Now that I’ve got my new system running its time to start churning out some information about how well various games work in 3D and if it brings anything new to the table. Before I do that however I thought it best to give a quick overview of nVidia 3D vision itself and what is needed for it.
First off this is by far the best 3D experience I’ve seen. Although it changes depending on the content you are viewing you can expect to see models displayed in 3D in a 3D world with a realistic amount of depth. Mileage may vary depending on your eyes but for me I can comfortable sit there with the glasses on for a couple of hours without any problems. I was slightly worried that I was going to be disappointed, this was not the case in the slightest. This might not be the final technology however looking forward 3D is going to be the future.
3D Vision works by rendering each image on the screen from two slightly different angles. Using active shutter glasses it then blocks each eye rapidly in sync with the screen so that each eye only sees the one image. Your brain then does what it normally does and combines the two images in to a stereoscopic view.

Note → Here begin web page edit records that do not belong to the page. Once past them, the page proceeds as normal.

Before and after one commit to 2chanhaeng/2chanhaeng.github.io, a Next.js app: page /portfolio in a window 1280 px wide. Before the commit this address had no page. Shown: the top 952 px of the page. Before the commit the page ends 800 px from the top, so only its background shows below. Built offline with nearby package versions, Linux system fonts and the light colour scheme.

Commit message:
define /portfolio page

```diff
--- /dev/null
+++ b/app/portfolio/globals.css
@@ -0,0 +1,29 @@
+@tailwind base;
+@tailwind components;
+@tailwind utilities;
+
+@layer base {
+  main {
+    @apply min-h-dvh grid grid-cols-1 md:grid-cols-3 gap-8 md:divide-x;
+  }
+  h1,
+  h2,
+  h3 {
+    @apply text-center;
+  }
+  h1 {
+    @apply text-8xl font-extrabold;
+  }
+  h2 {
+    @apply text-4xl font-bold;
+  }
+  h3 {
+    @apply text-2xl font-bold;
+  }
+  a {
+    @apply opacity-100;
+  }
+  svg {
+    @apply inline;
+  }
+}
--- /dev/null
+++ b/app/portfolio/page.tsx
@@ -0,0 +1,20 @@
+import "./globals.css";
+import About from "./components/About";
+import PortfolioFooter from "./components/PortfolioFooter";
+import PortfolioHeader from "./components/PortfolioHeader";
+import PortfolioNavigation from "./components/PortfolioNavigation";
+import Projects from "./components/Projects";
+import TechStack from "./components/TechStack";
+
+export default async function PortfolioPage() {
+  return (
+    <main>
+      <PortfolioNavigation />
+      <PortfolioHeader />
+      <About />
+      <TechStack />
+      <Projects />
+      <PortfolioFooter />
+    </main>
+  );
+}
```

Most modern games can be used with 3D vision. Results vary from game to game however nVidia does have a chart showing recommendations. 3D vision ready titles are those which have had special attention to 3D and will often have old school colour based 3D as well, these include Lost Planet 2, Dead Rising 2, Batman: AA and Civ5 . Other games will still work but may have various quirks. The main offender tends to be the cursor or cross-hair. The problem being that you have a targeter on a 2D plain in the 3D world. nVidia has work around for this where it disables the game reticule and adds its own one but this isn’t possible on every single game. If there are any know quirks for each game an overlay will tell you that you should turn off Bloom or HDR lighting.

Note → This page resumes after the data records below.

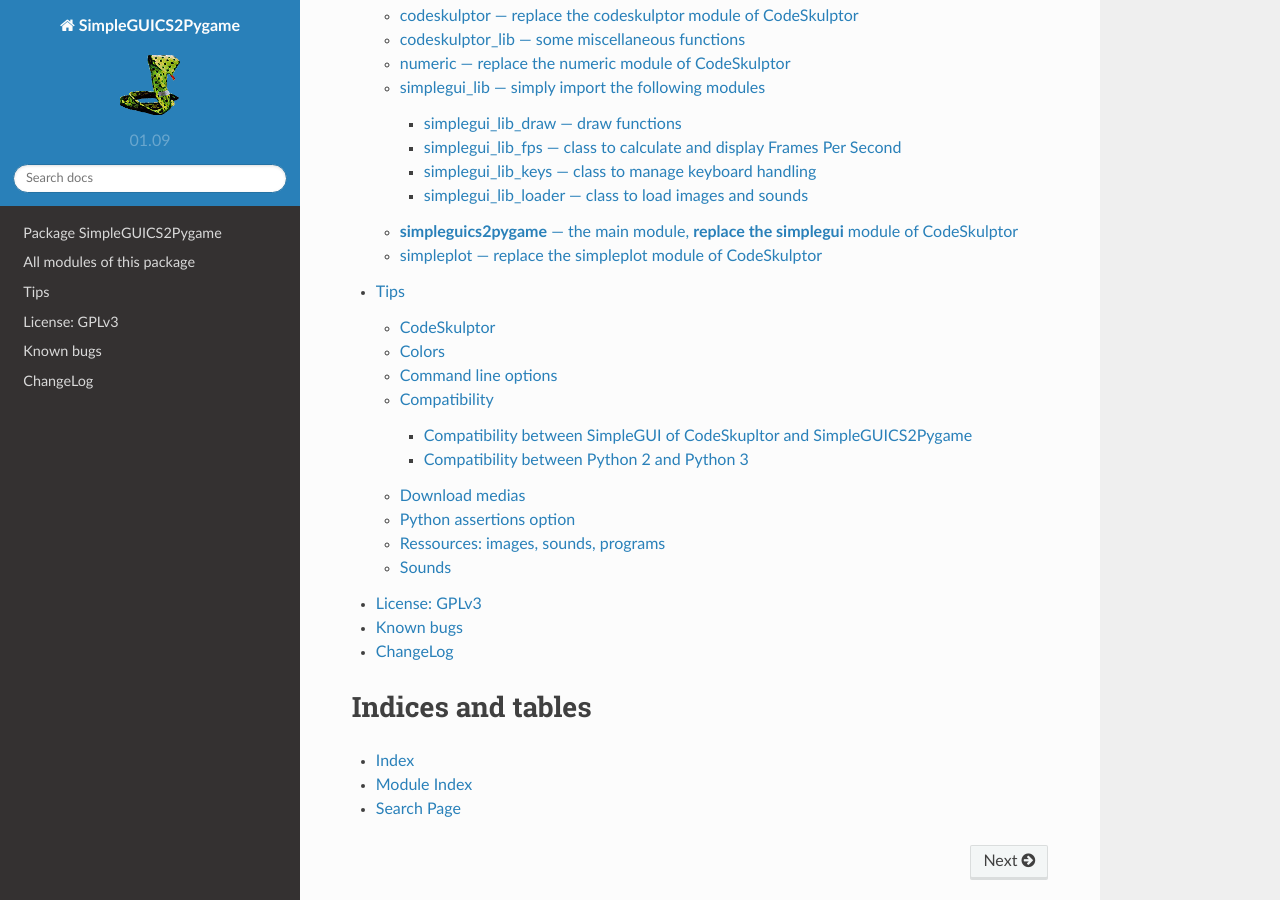
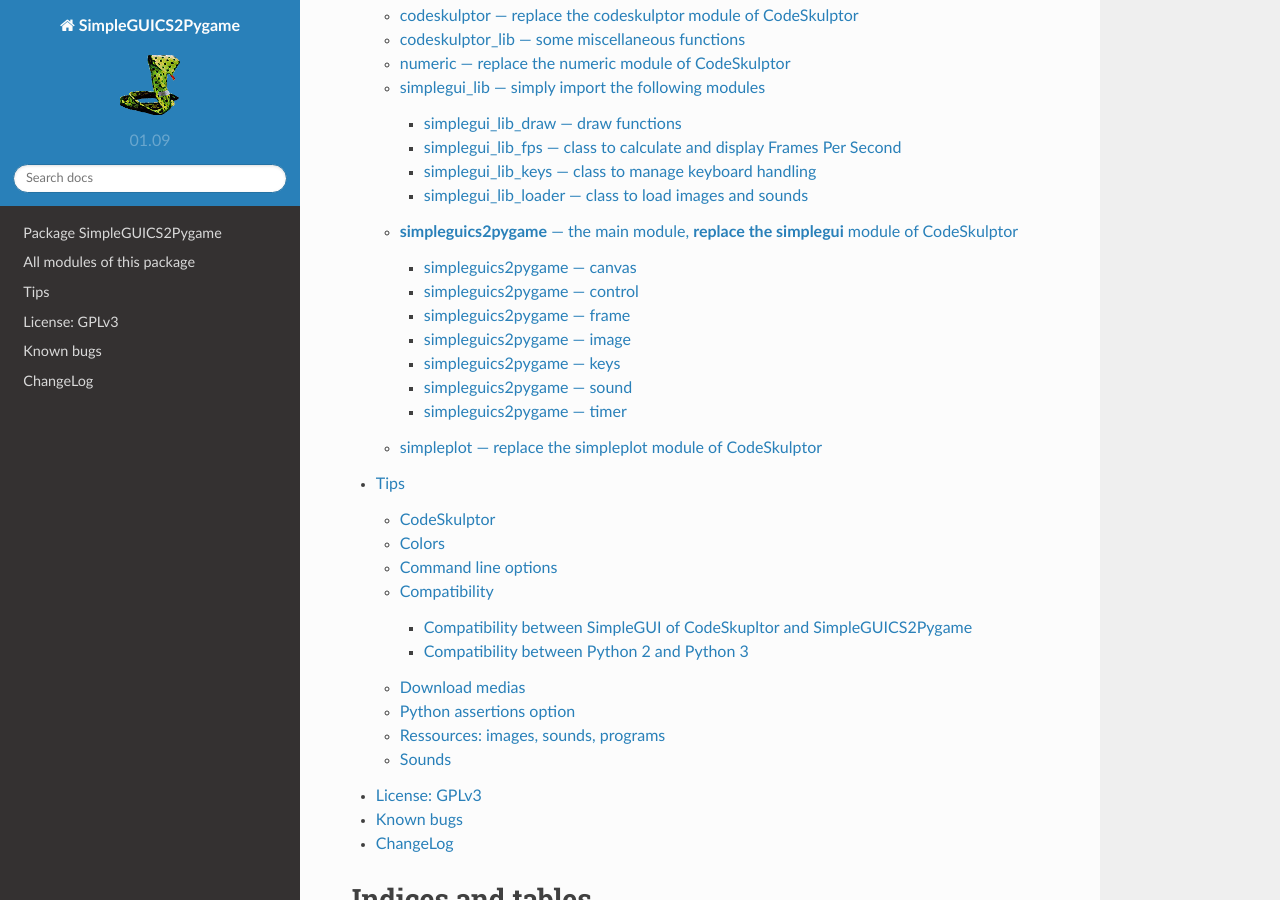
Before and after one commit to rhul-compsoc/SimpleGUICS2Pygame, a Sphinx documentation site: the page built from Sphinx/index.rst, in a window 1280 px wide and 900 px high, scrolled down 2839 px. Built offline with Sphinx 7.4.7 and the Read the Docs theme 2.0.0, drawn with Linux system fonts in a browser that asks for light colours.

Commit message:
Adapted documentation after simpleguics2pygame.py splitting.

```diff
--- a/Sphinx/simpleguics2pygame.rst
+++ b/Sphinx/simpleguics2pygame.rst
@@ -1,26 +1,18 @@
 **simpleguics2pygame** --- the main module, **replace the simplegui** module of CodeSkulptor
 ============================================================================================
+
+.. toctree::
+   simpleguics2pygame/canvas
+   simpleguics2pygame/control
+   simpleguics2pygame/frame
+   simpleguics2pygame/image
+   simpleguics2pygame/keys
+   simpleguics2pygame/sound
+   simpleguics2pygame/timer
+
+
 
 .. automodule:: SimpleGUICS2Pygame.simpleguics2pygame
     :special-members:
     :private-members:
     :members:
-
-
-.. autodata:: KEY_MAP
-
-.. autodata:: _MIXER_FREQUENCY
-
-.. autodata:: _PYGAME_AVAILABLE
-
-.. autodata:: _PYGAME_VERSION
-
-.. autodata:: _PYGAMEKEY_TO_SIMPLEGUIKEY
-
-.. autodata:: _RADIAN_TO_DEGREE
-
-.. autodata:: _SIMPLEGUICOLOR_TO_PYGAMECOLOR
-
-.. autodata:: _SIMPLEGUIFONTFACE_TO_PYGAMEFONTNAME
-
-.. autodata:: _SIMPLEGUIKEY_TO_STATUSKEY
--- /dev/null
+++ b/Sphinx/simpleguics2pygame/canvas.rst
@@ -0,0 +1,7 @@
+simpleguics2pygame --- canvas
+=============================
+
+.. automodule:: SimpleGUICS2Pygame.simpleguics2pygame.canvas
+    :special-members:
+    :private-members:
+    :members:
--- /dev/null
+++ b/Sphinx/simpleguics2pygame/control.rst
@@ -0,0 +1,7 @@
+simpleguics2pygame --- control
+==============================
+
+.. automodule:: SimpleGUICS2Pygame.simpleguics2pygame.control
+    :special-members:
+    :private-members:
+    :members:
--- /dev/null
+++ b/Sphinx/simpleguics2pygame/frame.rst
@@ -0,0 +1,7 @@
+simpleguics2pygame --- frame
+============================
+
+.. automodule:: SimpleGUICS2Pygame.simpleguics2pygame.frame
+    :special-members:
+    :private-members:
+    :members:
--- /dev/null
+++ b/Sphinx/simpleguics2pygame/image.rst
@@ -0,0 +1,7 @@
+simpleguics2pygame --- image
+============================
+
+.. automodule:: SimpleGUICS2Pygame.simpleguics2pygame.image
+    :special-members:
+    :private-members:
+    :members:
--- /dev/null
+++ b/Sphinx/simpleguics2pygame/keys.rst
@@ -0,0 +1,7 @@
+simpleguics2pygame --- keys
+===========================
+
+.. automodule:: SimpleGUICS2Pygame.simpleguics2pygame.keys
+    :special-members:
+    :private-members:
+    :members:
--- /dev/null
+++ b/Sphinx/simpleguics2pygame/sound.rst
@@ -0,0 +1,7 @@
+simpleguics2pygame --- sound
+============================
+
+.. automodule:: SimpleGUICS2Pygame.simpleguics2pygame.sound
+    :special-members:
+    :private-members:
+    :members:
--- /dev/null
+++ b/Sphinx/simpleguics2pygame/timer.rst
@@ -0,0 +1,7 @@
+simpleguics2pygame --- timer
+============================
+
+.. automodule:: SimpleGUICS2Pygame.simpleguics2pygame.timer
+    :special-members:
+    :private-members:
+    :members:
```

For 3D Blu-ray playback you will need to buy software separately. The usual company’s like cyberlink and roxio have these for sale however they are currently at a bit of a premium. I haven’t currently got any 3D blu-ray disks to test but I’m sure I will report back in time.
- A modern nVidia graphics card, anything from the 8800 GT onwards. Low end ones will do it however you should take in to account that your computer will be rendering each image twice so there is a big performance hit.
- A 120Hz 3D Vision ready monitor. You will also need a dual link DVI cable which is normally supplied with the monitor
- 3D vision Glasses and IR sender kit
- Windows Vista or Windows 7
Once you have those it should just be a case of setting your refresh rates to 120hz and installing the 3D vision software. The software setup will then guide you through the process. The result…..